── Input data

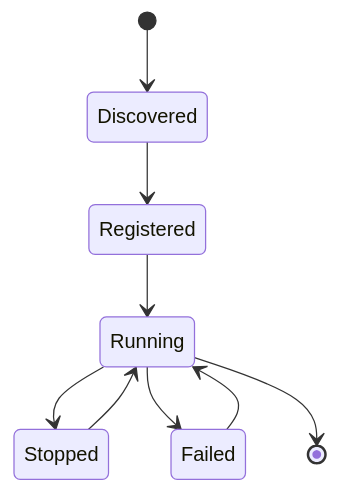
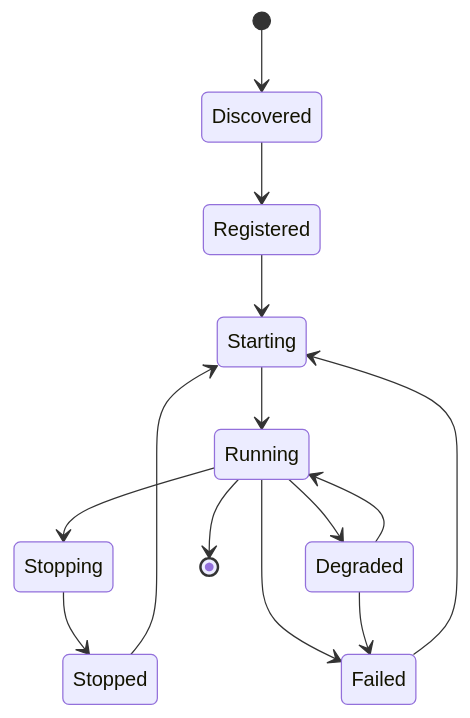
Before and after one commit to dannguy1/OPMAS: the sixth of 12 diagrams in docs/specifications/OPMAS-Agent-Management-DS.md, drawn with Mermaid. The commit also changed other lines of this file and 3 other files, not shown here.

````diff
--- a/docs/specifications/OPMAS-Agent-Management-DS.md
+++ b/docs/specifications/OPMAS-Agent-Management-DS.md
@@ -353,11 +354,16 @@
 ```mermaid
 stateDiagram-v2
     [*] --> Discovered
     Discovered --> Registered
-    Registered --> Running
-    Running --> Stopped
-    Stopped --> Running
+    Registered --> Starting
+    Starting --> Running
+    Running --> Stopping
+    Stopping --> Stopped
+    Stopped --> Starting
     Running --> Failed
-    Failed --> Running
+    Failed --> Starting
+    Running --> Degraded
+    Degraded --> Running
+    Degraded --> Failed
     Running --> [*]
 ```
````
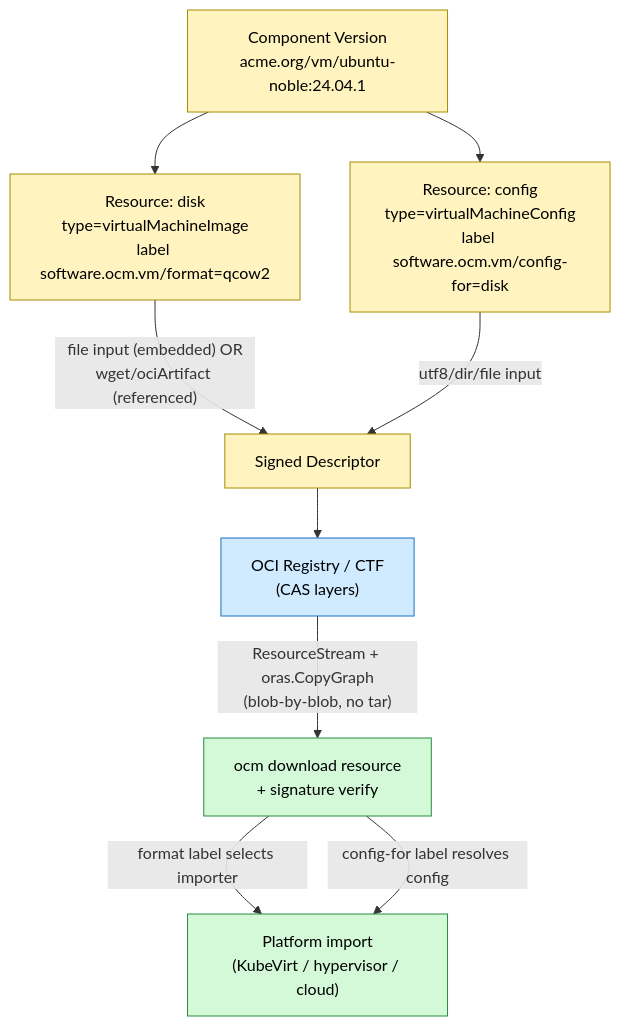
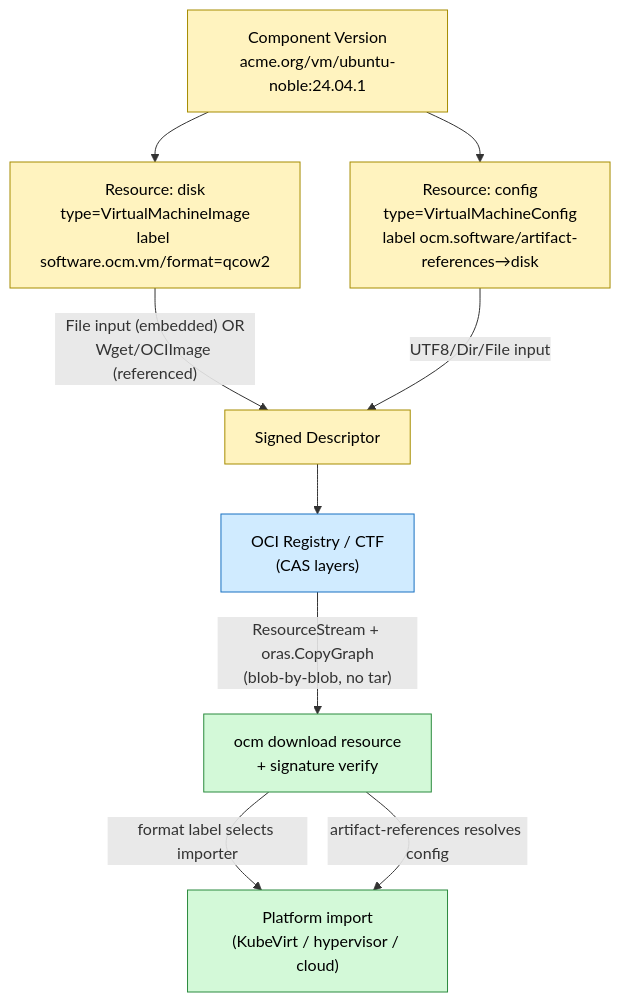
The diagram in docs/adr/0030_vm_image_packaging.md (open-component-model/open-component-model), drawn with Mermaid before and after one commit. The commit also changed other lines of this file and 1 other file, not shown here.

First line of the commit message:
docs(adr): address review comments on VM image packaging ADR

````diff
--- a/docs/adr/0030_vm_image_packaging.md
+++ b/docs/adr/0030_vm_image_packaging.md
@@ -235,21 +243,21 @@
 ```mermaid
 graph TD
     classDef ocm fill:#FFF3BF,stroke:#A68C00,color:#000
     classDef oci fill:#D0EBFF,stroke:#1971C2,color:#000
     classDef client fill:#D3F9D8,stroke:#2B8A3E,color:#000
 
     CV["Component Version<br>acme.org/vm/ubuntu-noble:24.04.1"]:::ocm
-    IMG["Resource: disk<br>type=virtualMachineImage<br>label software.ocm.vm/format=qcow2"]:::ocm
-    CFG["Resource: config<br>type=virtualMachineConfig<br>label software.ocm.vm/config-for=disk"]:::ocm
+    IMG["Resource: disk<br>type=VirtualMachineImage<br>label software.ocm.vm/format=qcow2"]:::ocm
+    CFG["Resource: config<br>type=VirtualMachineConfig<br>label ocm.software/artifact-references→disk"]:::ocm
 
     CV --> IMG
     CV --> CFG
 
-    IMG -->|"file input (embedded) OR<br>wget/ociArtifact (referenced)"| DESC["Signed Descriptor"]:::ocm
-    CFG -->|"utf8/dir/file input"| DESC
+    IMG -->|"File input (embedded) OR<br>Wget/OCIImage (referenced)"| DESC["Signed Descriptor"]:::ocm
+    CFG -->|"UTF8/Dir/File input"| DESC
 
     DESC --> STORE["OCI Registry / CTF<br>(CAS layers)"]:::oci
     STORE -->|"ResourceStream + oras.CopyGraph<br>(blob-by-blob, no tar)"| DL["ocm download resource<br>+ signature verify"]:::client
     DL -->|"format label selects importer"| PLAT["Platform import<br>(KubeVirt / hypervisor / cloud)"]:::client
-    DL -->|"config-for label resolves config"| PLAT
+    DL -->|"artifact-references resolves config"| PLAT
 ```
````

────

Exercise prompt =>
The entries above are to be retyped exactly, with each picture left out.

Response area =>
Before and after one commit to dannguy1/OPMAS: the sixth of 12 diagrams in docs/specifications/OPMAS-Agent-Management-DS.md, drawn with Mermaid. The commit also changed other lines of this file and 3 other files, not shown here.

````diff
--- a/docs/specifications/OPMAS-Agent-Management-DS.md
+++ b/docs/specifications/OPMAS-Agent-Management-DS.md
@@ -353,11 +354,16 @@
 ```mermaid
 stateDiagram-v2
     [*] --> Discovered
     Discovered --> Registered
-    Registered --> Running
-    Running --> Stopped
-    Stopped --> Running
+    Registered --> Starting
+    Starting --> Running
+    Running --> Stopping
+    Stopping --> Stopped
+    Stopped --> Starting
     Running --> Failed
-    Failed --> Running
+    Failed --> Starting
+    Running --> Degraded
+    Degraded --> Running
+    Degraded --> Failed
     Running --> [*]
 ```
````
The diagram in docs/adr/0030_vm_image_packaging.md (open-component-model/open-component-model), drawn with Mermaid before and after one commit. The commit also changed other lines of this file and 1 other file, not shown here.

First line of the commit message:
docs(adr): address review comments on VM image packaging ADR

````diff
--- a/docs/adr/0030_vm_image_packaging.md
+++ b/docs/adr/0030_vm_image_packaging.md
@@ -235,21 +243,21 @@
 ```mermaid
 graph TD
     classDef ocm fill:#FFF3BF,stroke:#A68C00,color:#000
     classDef oci fill:#D0EBFF,stroke:#1971C2,color:#000
     classDef client fill:#D3F9D8,stroke:#2B8A3E,color:#000
 
     CV["Component Version<br>acme.org/vm/ubuntu-noble:24.04.1"]:::ocm
-    IMG["Resource: disk<br>type=virtualMachineImage<br>label software.ocm.vm/format=qcow2"]:::ocm
-    CFG["Resource: config<br>type=virtualMachineConfig<br>label software.ocm.vm/config-for=disk"]:::ocm
+    IMG["Resource: disk<br>type=VirtualMachineImage<br>label software.ocm.vm/format=qcow2"]:::ocm
+    CFG["Resource: config<br>type=VirtualMachineConfig<br>label ocm.software/artifact-references→disk"]:::ocm
 
     CV --> IMG
     CV --> CFG
 
-    IMG -->|"file input (embedded) OR<br>wget/ociArtifact (referenced)"| DESC["Signed Descriptor"]:::ocm
-    CFG -->|"utf8/dir/file input"| DESC
+    IMG -->|"File input (embedded) OR<br>Wget/OCIImage (referenced)"| DESC["Signed Descriptor"]:::ocm
+    CFG -->|"UTF8/Dir/File input"| DESC
 
     DESC --> STORE["OCI Registry / CTF<br>(CAS layers)"]:::oci
     STORE -->|"ResourceStream + oras.CopyGraph<br>(blob-by-blob, no tar)"| DL["ocm download resource<br>+ signature verify"]:::client
     DL -->|"format label selects importer"| PLAT["Platform import<br>(KubeVirt / hypervisor / cloud)"]:::client
-    DL -->|"config-for label resolves config"| PLAT
+    DL -->|"artifact-references resolves config"| PLAT
 ```
````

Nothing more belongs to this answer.